===== Information provided =====

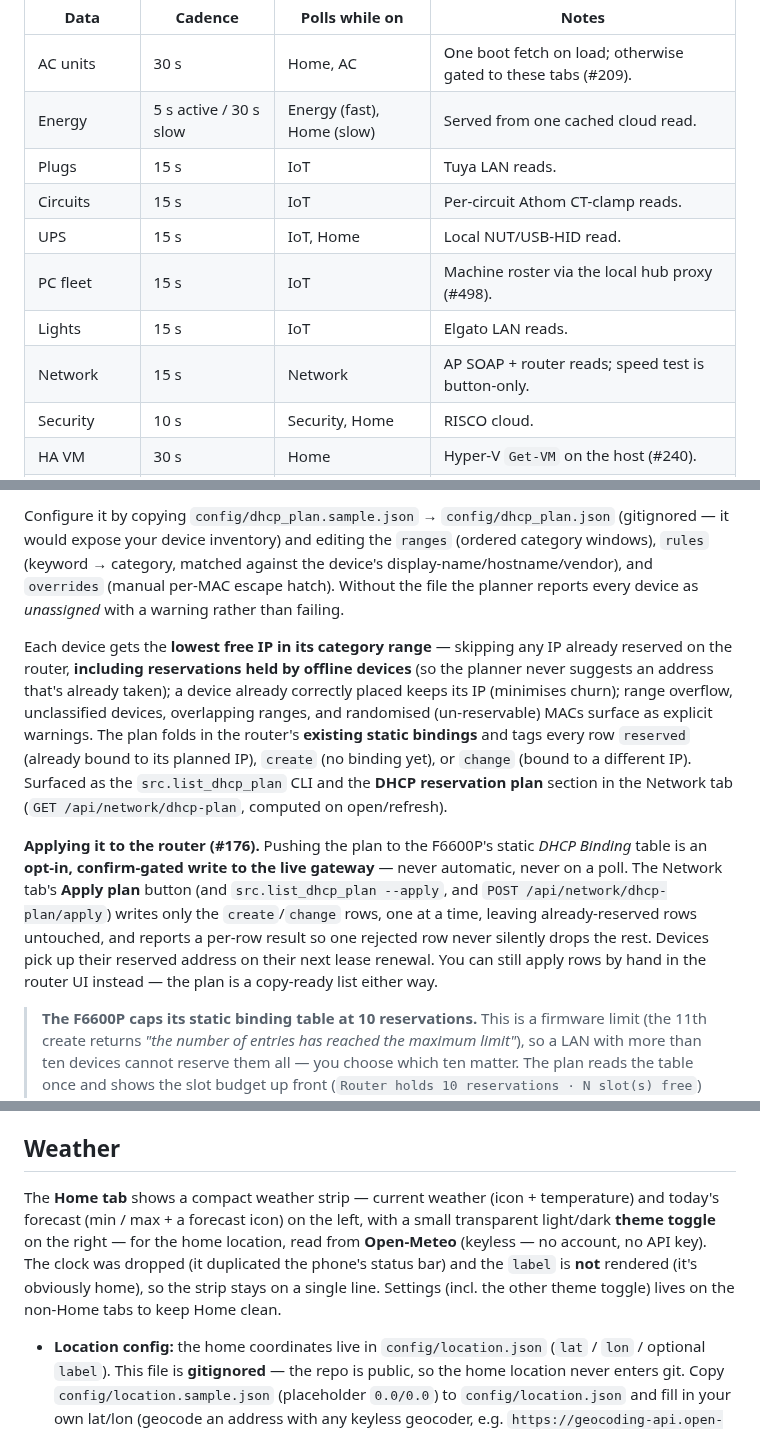
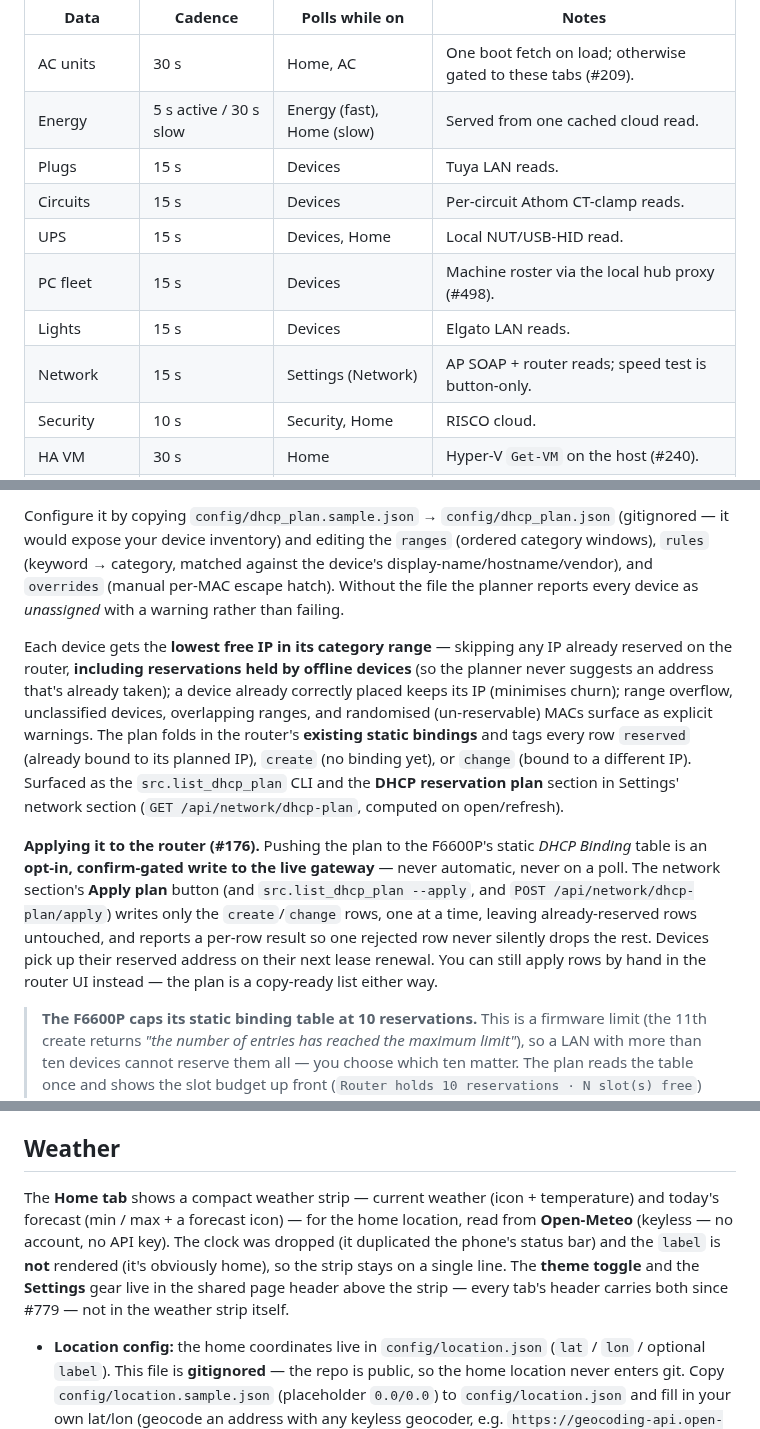
Before and after one commit to ferraroroberto/home-automation, a Markdown page: README.md, 3 parts joined by grey strips. GitHub-like rendering.

```diff
--- a/README.md
+++ b/README.md
@@ -35,12 +35,12 @@ The PWA does **not** poll everything continuously. Each tab's data is fetched on
 | --- | --- | --- | --- |
 | AC units | 30 s | Home, AC | One boot fetch on load; otherwise gated to these tabs (#209). |
 | Energy | 5 s active / 30 s slow | Energy (fast), Home (slow) | Served from one cached cloud read. |
-| Plugs | 15 s | IoT | Tuya LAN reads. |
-| Circuits | 15 s | IoT | Per-circuit Athom CT-clamp reads. |
-| UPS | 15 s | IoT, Home | Local NUT/USB-HID read. |
-| PC fleet | 15 s | IoT | Machine roster via the local hub proxy (#498). |
-| Lights | 15 s | IoT | Elgato LAN reads. |
-| Network | 15 s | Network | AP SOAP + router reads; speed test is button-only. |
+| Plugs | 15 s | Devices | Tuya LAN reads. |
+| Circuits | 15 s | Devices | Per-circuit Athom CT-clamp reads. |
+| UPS | 15 s | Devices, Home | Local NUT/USB-HID read. |
+| PC fleet | 15 s | Devices | Machine roster via the local hub proxy (#498). |
+| Lights | 15 s | Devices | Elgato LAN reads. |
+| Network | 15 s | Settings (Network) | AP SOAP + router reads; speed test is button-only. |
 | Security | 10 s | Security, Home | RISCO cloud. |
 | HA VM | 30 s | Home | Hyper-V `Get-VM` on the host (#240). |
 | HA / Voice PE | 15 s | Home (card open) | Satellite state + recent interactions (#239). |
@@ -435,9 +435,9 @@ The F6600P hands out pool addresses in arbitrary order, so a device drifts acros
 
 Configure it by copying `config/dhcp_plan.sample.json` → `config/dhcp_plan.json` (gitignored — it would expose your device inventory) and editing the `ranges` (ordered category windows), `rules` (keyword → category, matched against the device's display-name/hostname/vendor), and `overrides` (manual per-MAC escape hatch). Without the file the planner reports every device as *unassigned* with a warning rather than failing.
 
-Each device gets the **lowest free IP in its category range** — skipping any IP already reserved on the router, **including reservations held by offline devices** (so the planner never suggests an address that's already taken); a device already correctly placed keeps its IP (minimises churn); range overflow, unclassified devices, overlapping ranges, and randomised (un-reservable) MACs surface as explicit warnings. The plan folds in the router's **existing static bindings** and tags every row `reserved` (already bound to its planned IP), `create` (no binding yet), or `change` (bound to a different IP). Surfaced as the `src.list_dhcp_plan` CLI and the **DHCP reservation plan** section in the Network tab (`GET /api/network/dhcp-plan`, computed on open/refresh).
-
-**Applying it to the router (#176).** Pushing the plan to the F6600P's static *DHCP Binding* table is an **opt-in, confirm-gated write to the live gateway** — never automatic, never on a poll. The Network tab's **Apply plan** button (and `src.list_dhcp_plan --apply`, and `POST /api/network/dhcp-plan/apply`) writes only the `create`/`change` rows, one at a time, leaving already-reserved rows untouched, and reports a per-row result so one rejected row never silently drops the rest. Devices pick up their reserved address on their next lease renewal. You can still apply rows by hand in the router UI instead — the plan is a copy-ready list either way.
+Each device gets the **lowest free IP in its category range** — skipping any IP already reserved on the router, **including reservations held by offline devices** (so the planner never suggests an address that's already taken); a device already correctly placed keeps its IP (minimises churn); range overflow, unclassified devices, overlapping ranges, and randomised (un-reservable) MACs surface as explicit warnings. The plan folds in the router's **existing static bindings** and tags every row `reserved` (already bound to its planned IP), `create` (no binding yet), or `change` (bound to a different IP). Surfaced as the `src.list_dhcp_plan` CLI and the **DHCP reservation plan** section in Settings' network section (`GET /api/network/dhcp-plan`, computed on open/refresh).
+
+**Applying it to the router (#176).** Pushing the plan to the F6600P's static *DHCP Binding* table is an **opt-in, confirm-gated write to the live gateway** — never automatic, never on a poll. The network section's **Apply plan** button (and `src.list_dhcp_plan --apply`, and `POST /api/network/dhcp-plan/apply`) writes only the `create`/`change` rows, one at a time, leaving already-reserved rows untouched, and reports a per-row result so one rejected row never silently drops the rest. Devices pick up their reserved address on their next lease renewal. You can still apply rows by hand in the router UI instead — the plan is a copy-ready list either way.
 
 > **The F6600P caps its static binding table at 10 reservations.** This is a firmware limit (the 11th create returns *"the number of entries has reached the maximum limit"*), so a LAN with more than ten devices cannot reserve them all — you choose which ten matter. The plan reads the table once and shows the slot budget up front (`Router holds 10 reservations · N slot(s) free`) plus a warning when the planned reservations overflow the free slots; **Apply** writes only what fits, skips the rest with a clear *"table is full"* note (it does **not** keep hammering the router), and a *change* row — which re-writes a slot the device already owns — still applies even when the table is full.
 
@@ -757,12 +757,13 @@ Cost, measured rather than estimated: ~78 bytes/row, ~108 KB/day, ~43 MB at the
 ## Weather
 
 The **Home tab** shows a compact weather strip — current weather (icon +
-temperature) and today's forecast (min / max + a forecast icon) on the left, with
-a small transparent light/dark **theme toggle** on the right — for the home
+temperature) and today's forecast (min / max + a forecast icon) — for the home
 location, read from **Open-Meteo** (keyless — no account, no API key). The clock
 was dropped (it duplicated the phone's status bar) and the `label` is **not**
-rendered (it's obviously home), so the strip stays on a single line. Settings
-(incl. the other theme toggle) lives on the non-Home tabs to keep Home clean.
+rendered (it's obviously home), so the strip stays on a single line. The
+**theme toggle** and the **Settings** gear live in the shared page header above
+the strip — every tab's header carries both since #779 — not in the weather
+strip itself.
 
 - **Location config:** the home coordinates live in `config/location.json`
   (`lat` / `lon` / optional `label`). This file is **gitignored** — the repo is
```
Also changed, not shown: other parts of README.md (+11 -11 lines), docs/network-spike.md (+6 -16 lines), docs/voice-control.md (+0 -16 lines).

=====

Problem requirements —
Going through the entries above, tally each line that has the word "reads". Answer with the number only.

Response below —
9